Having a beautiful set of teeth after drug addiction

Lifestyle Habits That Impact Your Oral Health

by Danielle Fletcher

Aside from your regular checkups, it's natural to want to limit the number of visits you make to your dentist. One of the easiest ways to do so is to address certain lifestyle habits. Here are a few that can impact your oral health.

Hydrating Regularly

Do you feel as though you drink enough water? When you don't hydrate regularly, your saliva production suffers. Having enough saliva in your mouth is crucial if you're going to keep bad bacteria at bay. Saliva contains lysozyme, which is an enzyme that attacks the cell walls of the bacteria that cause gum disease and tooth decay. When you don't have enough of it in your mouth, you're creating the right conditions for bacteria to thrive. Try to assess whether you often feel thirsty or whether your pee looks darker than it should. Focus on drinking more water to reduce the presence of bad bacteria in your mouth and keep your gums healthy.

Stress Reduction

It isn't always possible to avoid stress entirely. However, if you're doing nothing to mitigate the stressors in your life then your teeth could suffer. Some people find that stress results in teeth grinding. Grinding can wear down your teeth and may sometimes result in breakages or conditions such as TMJ. Your dentist should notify you of the signs of teeth grinding if they spot them at your next visit. To combat this, try stress reduction techniques such as exercising more, yoga and meditation. You may also want to ask about dental guards that you can wear at night.

Using Tools

It's easy to take your teeth for granted and sometimes that can result in you using them as tools for everyday tasks. For example, biting into plastic to tear it, opening bottles and holding onto objects when your hands are full. While these small actions may seem harmless on an occasional basis, repeating them can result in unexpected breakages. Depending on where those breakages occur, the effects can range from unsightly chips to the tooth itself dying. To prevent this from becoming an issue, make sure you know how to access the right tools for the task you're performing. The less you use your teeth to replace inanimate objects, the easier it is for you to keep them safe from harm.

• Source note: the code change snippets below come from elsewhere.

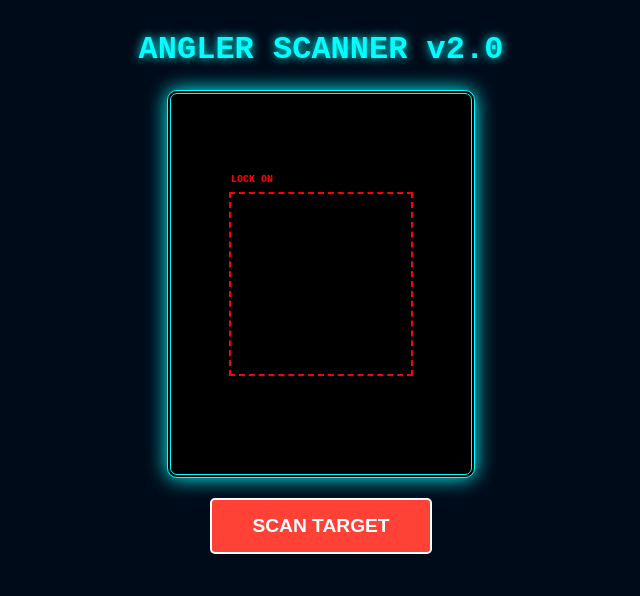
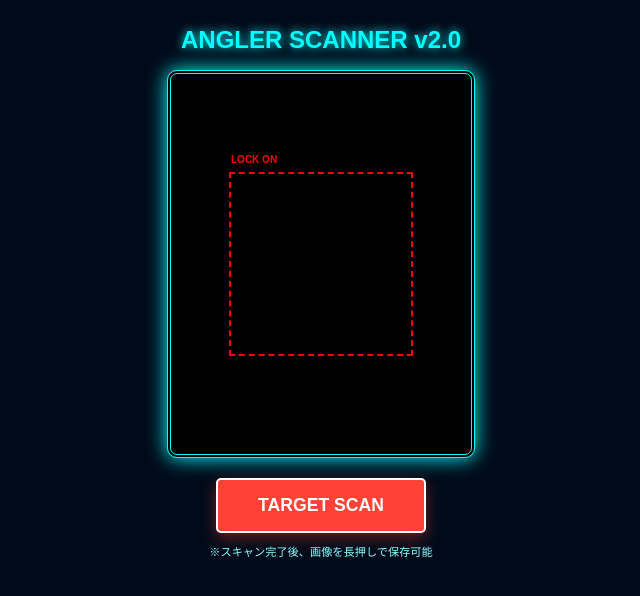
Before and after one commit to maimu1113-coder/fishing-scan, a Flask app: page / in a window 1280 px wide. Shown: the top 596 px of the page, without its empty margins (319-959 px from the left). Run offline with Flask 3, Linux system fonts and the light colour scheme.

Commit message:
Refactor styles and update button interactions
Updated styles for improved layout and visibility. Adjusted button styles and added hints for user interaction.

```diff
--- a/templates/index.html
+++ b/templates/index.html
@@ -5,34 +5,31 @@
     <meta name="viewport" content="width=device-width, initial-scale=1.0, maximum-scale=1.0, user-scalable=no">
     <title>アングラー診断 PRO</title>
     <style>
-        body { background: #000b1a; color: #00ffff; text-align: center; font-family: 'Courier New', sans-serif; margin: 0; padding: 10px; }
+        body { background: #000b1a; color: #00ffff; text-align: center; font-family: 'Hiragino Kaku Gothic ProN', sans-serif; margin: 0; padding: 10px; overflow: hidden; }
         .container { position: relative; width: 300px; height: 380px; margin: 0 auto; background: #000; border: 4px double #00ffff; border-radius: 10px; overflow: hidden; box-shadow: 0 0 20px #00ffff; }
         video, canvas { position: absolute; top: 0; left: 0; width: 100%; height: 100%; object-fit: cover; }
 
-        /* ターゲットマーカー */
-        .target-box { position: absolute; top: 50%; left: 50%; transform: translate(-50%, -50%); width: 180px; height: 180px; border: 2px dashed #ff0000; z-index: 20; display: block; }
+        .target-box { position: absolute; top: 50%; left: 50%; transform: translate(-50%, -50%); width: 180px; height: 180px; border: 2px dashed #ff0000; z-index: 20; }
         .target-box::before { content: "LOCK ON"; position: absolute; top: -20px; left: 0; color: #ff0000; font-size: 10px; font-weight: bold; }
 
-        /* 殺気ゲージ */
-        .gauge-container { position: absolute; bottom: 80px; left: 10%; width: 80%; height: 10px; border: 1px solid #00ffff; z-index: 25; display: none; }
-        .gauge-fill { width: 0%; height: 100%; background: linear-gradient(90deg, #00ffff, #ff0000); transition: width 0.1s; }
+        .gauge-container { position: absolute; bottom: 80px; left: 10%; width: 80%; height: 12px; border: 1px solid #00ffff; z-index: 25; display: none; background: rgba(0,0,0,0.5); }
+        .gauge-fill { width: 0%; height: 100%; background: linear-gradient(90deg, #00ffff, #ff0000); }
 
-        /* スキャン演出 */
-        .scan-line { position: absolute; top: 0; left: 0; width: 100%; height: 5px; background: rgba(255,255,255,0.8); box-shadow: 0 0 15px #ff0000; z-index: 30; display: none; animation: scan 1.2s infinite; }
+        .scan-line { position: absolute; top: 0; left: 0; width: 100%; height: 5px; background: rgba(255,255,255,0.8); box-shadow: 0 0 15px #ff0000; z-index: 30; display: none; animation: scan 1.2s infinite linear; }
         @keyframes scan { 0% { top: 0; } 100% { top: 100%; } }
 
-        /* 結果オーバーレイ */
-        .result-overlay { position: absolute; top: 0; left: 0; width: 100%; height: 100%; background: rgba(0, 11, 26, 0.85); color: #fff; z-index: 40; display: none; padding: 20px; box-sizing: border-box; border: 2px solid #00ffff; }
-        .result-header { font-size: 1.2rem; color: #ffdc00; margin-bottom: 10px; border-bottom: 2px solid #ffdc00; }
-        .result-content { font-size: 0.9rem; text-align: left; line-height: 1.8; }
+        .result-overlay { position: absolute; top: 0; left: 0; width: 100%; height: 100%; background: rgba(0, 11, 26, 0.9); color: #fff; z-index: 40; display: none; padding: 20px; box-sizing: border-box; border: 2px solid #00ffff; }
+        .result-header { font-size: 1.2rem; color: #ffdc00; margin-bottom: 15px; border-bottom: 2px solid #ffdc00; padding-bottom: 5px; }
+        .result-content { font-size: 0.9rem; text-align: left; line-height: 1.8; white-space: pre-wrap; }
 
-        .btn { background: #ff4136; color: #fff; padding: 15px 40px; border-radius: 5px; border: 2px solid #fff; font-weight: bold; margin-top: 20px; font-size: 1.2rem; cursor: pointer; text-transform: uppercase; }
+        .btn { background: #ff4136; color: #fff; padding: 15px 40px; border-radius: 5px; border: 2px solid #fff; font-weight: bold; margin-top: 20px; font-size: 1.1rem; cursor: pointer; box-shadow: 0 5px 15px rgba(255,65,54,0.4); }
+        .save-hint { font-size: 0.7rem; color: #88ffff; margin-top: 10px; }
     </style>
 </head>
 <body>
-    <h1 style="text-shadow: 0 0 10px #00ffff;">ANGLER SCANNER v2.0</h1>
+    <h1 style="text-shadow: 0 0 10px #00ffff; font-size: 1.5rem;">ANGLER SCANNER v2.0</h1>
 
-    <div class="container">
+    <div class="container" id="captureArea">
         <video id="video" autoplay playsinline muted></video>
         <canvas id="canvas" style="display:none;"></canvas>
         <div class="target-box" id="marker"></div>
@@ -46,11 +43,12 @@
         <div id="resultOverlay" class="result-overlay">
             <div class="result-header">【アングラー鑑定書】</div>
             <div class="result-content" id="resultText"></div>
-            <button onclick="location.reload()" style="background:none; border:1px solid #00ffff; color:#00ffff; margin-top:20px; cursor:pointer;">RE-SCAN</button>
+            <button onclick="location.reload()" style="background:none; border:1px solid #00ffff; color:#00ffff; margin-top:20px; padding:5px 15px; cursor:pointer;">RE-SCAN</button>
         </div>
     </div>
 
-    <button id="snap" class="btn">SCAN TARGET</button>
+    <button id="snap" class="btn">TARGET SCAN</button>
+    <p class="save-hint">※スキャン完了後、画像を長押しで保存可能</p>
 
     <script>
         const video = document.getElementById('video');
@@ -72,25 +70,20 @@
         navigator.mediaDevices.getUserMedia({ video: { facingMode: "user" } }).then(s => {
             video.srcObject = s;
             video.play();
-        });
+        }).catch(e => alert("カメラを許可してください"));
 
         snapBtn.addEventListener('click', () => {
-            speak("スキャンを開始。対象の殺気を測定します。");
+            speak("スキャンを開始。対象の殺気を測定します。動かないでください。");
 
-            snapBtn.style.display = 'none';
+            snapBtn.style.visibility = 'hidden';
             scanLine.style.display = 'block';
             gaugeBox.style.display = 'block';
-            marker.style.border = '2px solid #ff0000';
 
-            // 殺気ゲージのアニメーション
             let width = 0;
             const interval = setInterval(() => {
-                if (width >= 100) {
-                    clearInterval(interval);
-                } else {
-                    width += 2;
-                    gaugeFill.style.width = width + '%';
-                }
+                width += 2;
+                gaugeFill.style.width = width + '%';
+                if (width >= 100) clearInterval(interval);
             }, 50);
 
             fetch('/analyze', { method: 'POST', headers: {'Content-Type': 'application/json'}, body: JSON.stringify({}) })
@@ -102,6 +95,7 @@
                     canvas.height = video.videoHeight;
                     ctx.drawImage(video, 0, 0);
 
+                    canvas.style.display = 'block';
                     scanLine.style.display = 'none';
                     gaugeBox.style.display = 'none';
                     marker.style.display = 'none';
```
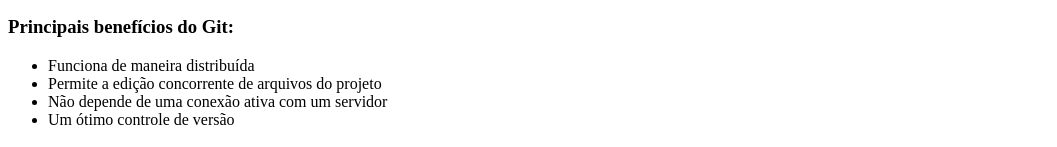
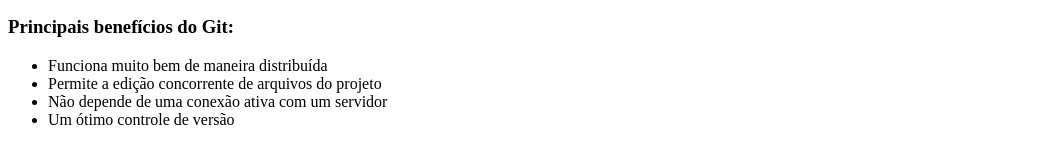
Before and after one commit to vconceicao/curso-git, a plain HTML site: page index.html in a window 1280 px wide. Shown: the part 168-315 px from the top of the page, without its empty margins (0-1057 px from the left). Drawn offline with Linux system fonts and the light colour scheme.

Commit message:
alterando primeiro item da lista

```diff
--- a/index.html
+++ b/index.html
@@ -10,7 +10,7 @@
 
         <h3>Principais benefícios do Git:</h3>
         <ul>
-            <li>Funciona de maneira distribuída</li>
+            <li>Funciona muito bem de maneira distribuída</li>
             <li>Permite a edição concorrente de arquivos do projeto</li>
             <li>Não depende de uma conexão ativa com um servidor</li>
 			<li>Um ótimo controle de versão</li>
```
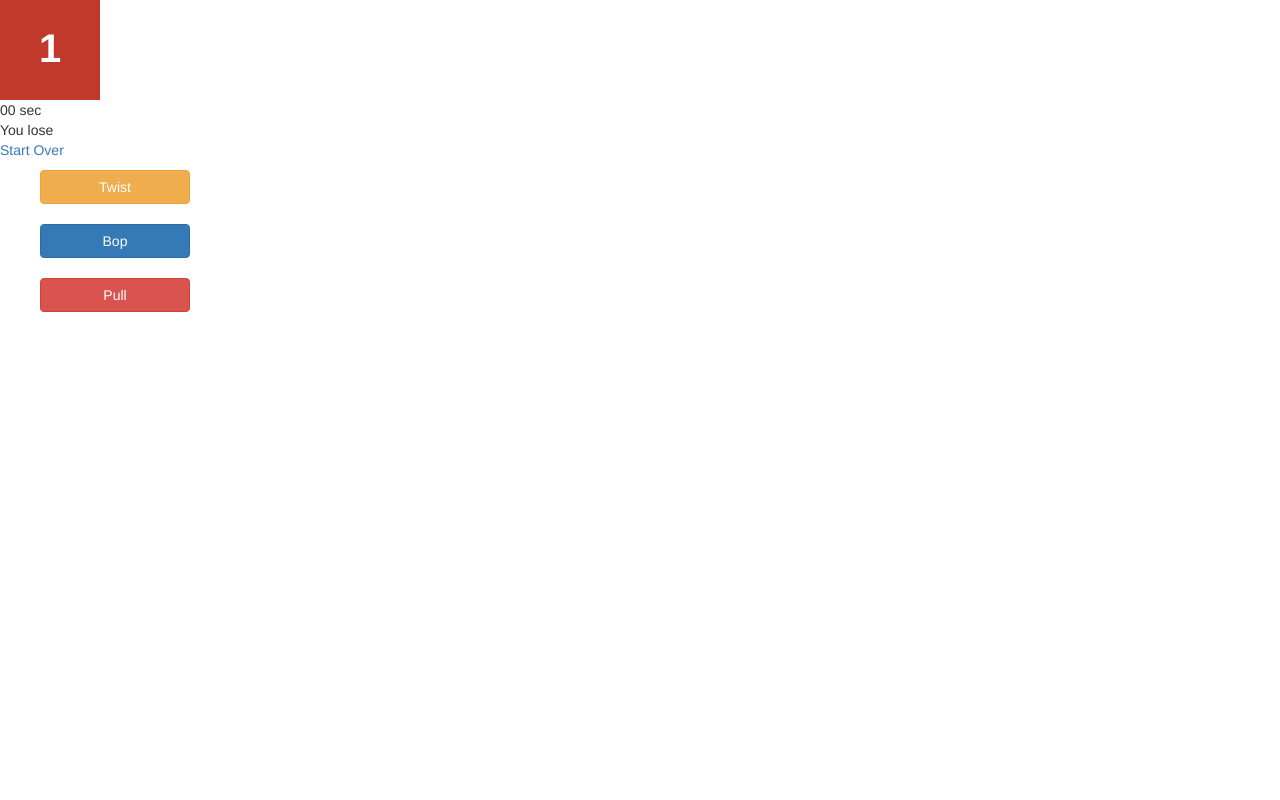
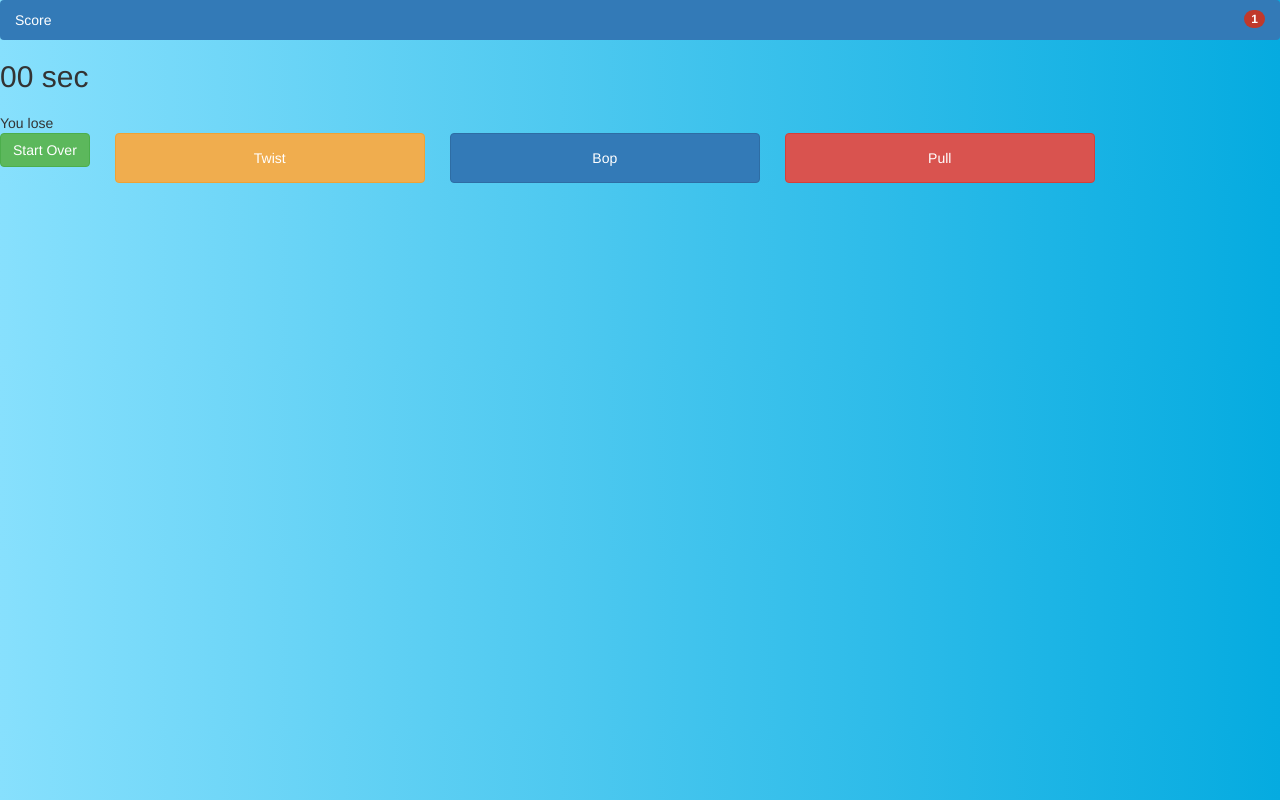
Before and after one commit to jkup/bopit, a plain HTML site: page index.html in a window 1280 px wide. Drawn offline with nearby package versions, Linux system fonts and the light colour scheme.

Commit message:
basic design layer

```diff
--- a/css/style.css
+++ b/css/style.css
@@ -1,20 +1,21 @@
-#counter {
-	height: 100px;
-	width: 100px;
-	color: #333;
-	background: #EEE;
-	text-align: center;
-	font-size: 40px;
-	font-weight: bold;
-	padding: 20px;
+body {
+	background: #87e0fd; /* Old browsers */
+	background: -moz-linear-gradient(left,  #87e0fd 0%, #53cbf1 40%, #05abe0 100%); /* FF3.6+ */
+	background: -webkit-gradient(linear, left top, right top, color-stop(0%,#87e0fd), color-stop(40%,#53cbf1), color-stop(100%,#05abe0)); /* Chrome,Safari4+ */
+	background: -webkit-linear-gradient(left,  #87e0fd 0%,#53cbf1 40%,#05abe0 100%); /* Chrome10+,Safari5.1+ */
+	background: -o-linear-gradient(left,  #87e0fd 0%,#53cbf1 40%,#05abe0 100%); /* Opera 11.10+ */
+	background: -ms-linear-gradient(left,  #87e0fd 0%,#53cbf1 40%,#05abe0 100%); /* IE10+ */
+	background: linear-gradient(to right,  #87e0fd 0%,#53cbf1 40%,#05abe0 100%); /* W3C */
+	filter: progid:DXImageTransform.Microsoft.gradient( startColorstr='#87e0fd', endColorstr='#05abe0',GradientType=1 ); /* IE6-9 */
 }
 #game {
 	list-style: none;
 }
 #game button {
-	width: 150px;
-	margin: 10px 0;
+	margin-left: 25px;
+	width: 25%;
+	height: 50px;
 }
-.ended {
-	background: #c0392b;
+button {
+	float: left;
 }
--- a/index.html
+++ b/index.html
@@ -10,9 +10,16 @@
 		<link rel="stylesheet" type="text/css" href="//netdna.bootstrapcdn.com/bootstrap/3.1.1/css/bootstrap.min.css" />
 	</head>
 	<body>
-		<div id="counter">0</div>
-		<div id="countdown"></div>
-		<div id="action">Bop It!</div>
+		<ul class="nav nav-pills nav-stacked">
+  			<li class="active">
+				<a href="#">
+			      <span id="counter" class="badge pull-right">0</span>
+			      Score
+			    </a>
+			</li>
+		</ul>
+		<h2 id="countdown"></h2>
+		<h1 id="action">Bop It!</h1>
 		<div id="message"></div>
 		<ul id="game">
 			<li id="twist">
--- a/js/app/bopit.js
+++ b/js/app/bopit.js
@@ -1,11 +1,11 @@
 var Bopit = {
-	counter: 0,
-	speed: 0,
-	option: 1,
-	action: '',
 	$counter: $('#counter'),
 	$action: $('#action'),
 	$message: $('#message'),
+	action: '',
+	counter: 0,
+	option: 1,
+	speed: 0,
 
 	advance: function() {
 		this.$message.html('');
@@ -29,7 +29,7 @@ var Bopit = {
 	loss: function() {
 		this.$action.html('');
 		this.$counter.css({'background-color': '#c0392b', 'color': '#FFFFFF'});
-		this.$message.html('You lose<br /><a href="#" id="start-over">Start Over</a>');
+		this.$message.html('You lose<br /><button id="start-over" class="btn btn-success">Start Over</button>');
 	},
 	restart: function() {
 		this.counter = 0;
--- a/js/script.js
+++ b/js/script.js
@@ -28,9 +28,7 @@
   	}
   });
 
-  $('body').on('click', '#start-over', function(e) {
-    e.preventDefault();
-
+  $('body').on('click', '#start-over', function() {
     $('#countdown').removeClass('ended').data('countdown').update(+(new Date) + 2000).start();
 
     Bopit.restart();
```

At your next dental appointment, discuss your lifestyle habits with your dentist. They should be able to direct you towards healthier choices that reduce the risk of harm.